Einstein (São Paulo) vol.10 no.3 São Paulo July/Sept. 2012
HEALTH ECONOMICS AND MANAGEMENT
Fabricia Bersi da SilvaI; Ana Claudia de Oliveira LimoeiroI; Juliana Del BiancoI; Vanessa TeichII; Nelson TeichII; José Carlos TeixeiraI; Ana Luiz VasconcelosI; Camila SardenbergI
IHospital Israelita Albert Einstein - HIAE, São Paulo (SP), Brazil
IIMedInsight - Decisions in Health Care, São Paulo (SP), Brazil
OBJECTIVES: To analyze the operative time, length of hospitalization and cost, as well as the bleeding and pain observed during the postoperative period, of thyroidectomy procedures using vessel sealing, harmonic scalpel or the conventional technique.
METHODS: Retrospective analysis of thyroidectomies performed between 2007 and 2010 using either the conventional technique or minimally invasive techniques involving vessel sealing or a harmonic scalpel. Gender, age, primary diagnosis and procedure type were analyzed. The outcomes analyzed included the length of the procedure, length of hospital stay, need for blood product transfusions, pain and cost of hospitalization. The findings were based on a significance level of 5%, and statistical analyses were performed using the R software.
RESULTS: The use of the vessel sealing increased the duration of the surgery by approximately 47 minutes compared to the conventional technique (p<0.001), and the use of the harmonic scalpel decreased the duration of the surgery by approximately 32 minutes compared to the conventional technique (p<0.001). No statistically significant difference was found between the groups regarding the use of blood products and pain score. Procedures involving vessel sealing or a harmonic scalpel cost more than those using the conventional technique.
CONCLUSION: The use of harmonic scalpel was favorable in terms of reducing the surgical time, but there was no reduction in hospitalization time. The cost of the procedure was higher than that of the conventional technique.
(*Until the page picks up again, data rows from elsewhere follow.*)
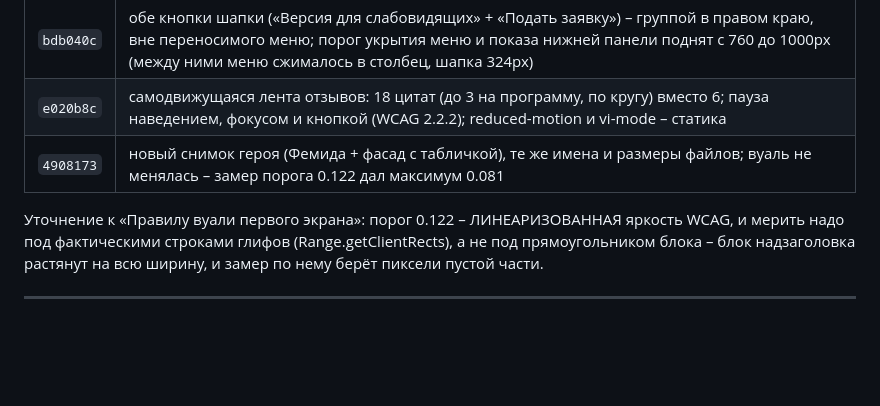
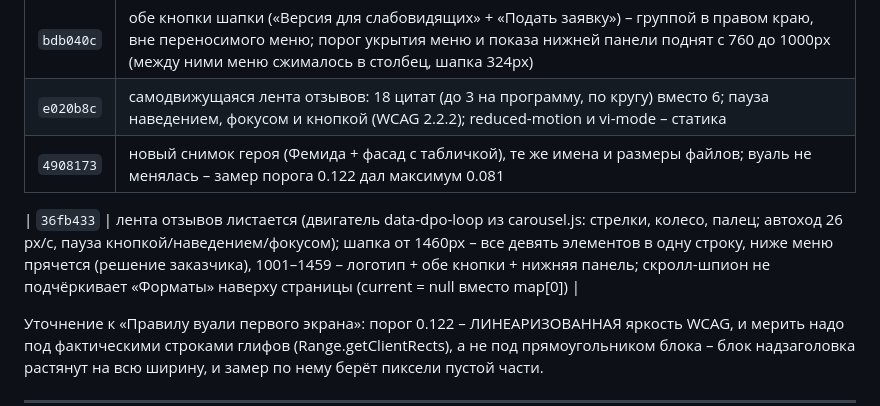
Before and after one commit to SergeyBuzanov/dpo-pravo-hse, a Markdown page: docs/итог-19-08-2026.md, the part around the change. Rendered like a GitHub page; blank space fills up the shorter version.

Commit message:
docs(report): дополнение – листание ленты, шапка одной строкой, скролл-шпион
Co-Authored-By: Claude Fable 5 <noreply@anthropic.com>

```diff
--- a/docs/итог-19-08-2026.md
+++ b/docs/итог-19-08-2026.md
@@ -406,6 +406,8 @@ security 67/67.
 | `e020b8c` | самодвижущаяся лента отзывов: 18 цитат (до 3 на программу, по кругу) вместо 6; пауза наведением, фокусом и кнопкой (WCAG 2.2.2); reduced-motion и vi-mode – статика |
 | `4908173` | новый снимок героя (Фемида + фасад с табличкой), те же имена и размеры файлов; вуаль не менялась – замер порога 0.122 дал максимум 0.081 |
 
+| `36fb433` | лента отзывов листается (двигатель data-dpo-loop из carousel.js: стрелки, колесо, палец; автоход 26 px/с, пауза кнопкой/наведением/фокусом); шапка от 1460px – все девять элементов в одну строку, ниже меню прячется (решение заказчика), 1001–1459 – логотип + обе кнопки + нижняя панель; скролл-шпион не подчёркивает «Форматы» наверху страницы (current = null вместо map[0]) |
+
 Уточнение к «Правилу вуали первого экрана»: порог 0.122 – ЛИНЕАРИЗОВАННАЯ
 яркость WCAG, и мерить надо под фактическими строками глифов
 (Range.getClientRects), а не под прямоугольником блока – блок надзаголовка
```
The use of vessel sealing offered no advantages in terms of the outcomes assessed, and the cost of the procedure was greater than that of the conventional technique.
Keywords: Thyroidectomy; Health economics; Cost-effectiveness evaluation; Technology, high-cost
Thyroidectomy surgery was standardized by Kocher during the mid-20th century. He was awarded the Nobel Prize in Medicine in 1909 for his advances in the physiology and diseases of the thyroid, and his surgical techniques are still used today(1).
A major advance in surgical procedures took place in the 1990s with the so-called laparoscopic revolution, in which many operations were adapted from traditional open surgery to minimally invasive techniques. Minimally invasive surgeries cause less surgical trauma and less pain and may result in a shorter hospital stay. The technique has become particularly attractive for thyroidectomy procedures because it produces better cosmetic results without increasing the incidence of postoperative complications(1,2).
With the improvement of minimally invasive surgical techniques, new technologies have been introduced, among them the harmonic scalpel (UltraCision®) and the vessel sealing device (LigaSure®). The harmonic scalpel is an instrument that uses ultrasonic energy to achieve protein denaturation of the muscle layers and the endothelium of blood vessels. This technique has been recommended and is a well-accepted method for soft tissue incisions when the aim is to control bleeding and minimize thermal injury (complementing or replacing electrocautery, laser or even the cold scalpel), and it allows simultaneous cutting and coagulation. Because this method does not use an electrical current, the harmonic scalpel eliminates the risk of burns and it is easy to install and handle, leading to decreased surgical time(1-5). The vessel sealing device seals vessels by fusing the inner layers of the vessel wall with minimal levels of thermal dispersion, burning and tissue friction, thereby reducing the incidence of accidental burns(6). Because of these benefits, the use of the harmonic scalpel or the vessel sealing device has grown in popularity with head and neck surgeons, especially for thyroid surgeries.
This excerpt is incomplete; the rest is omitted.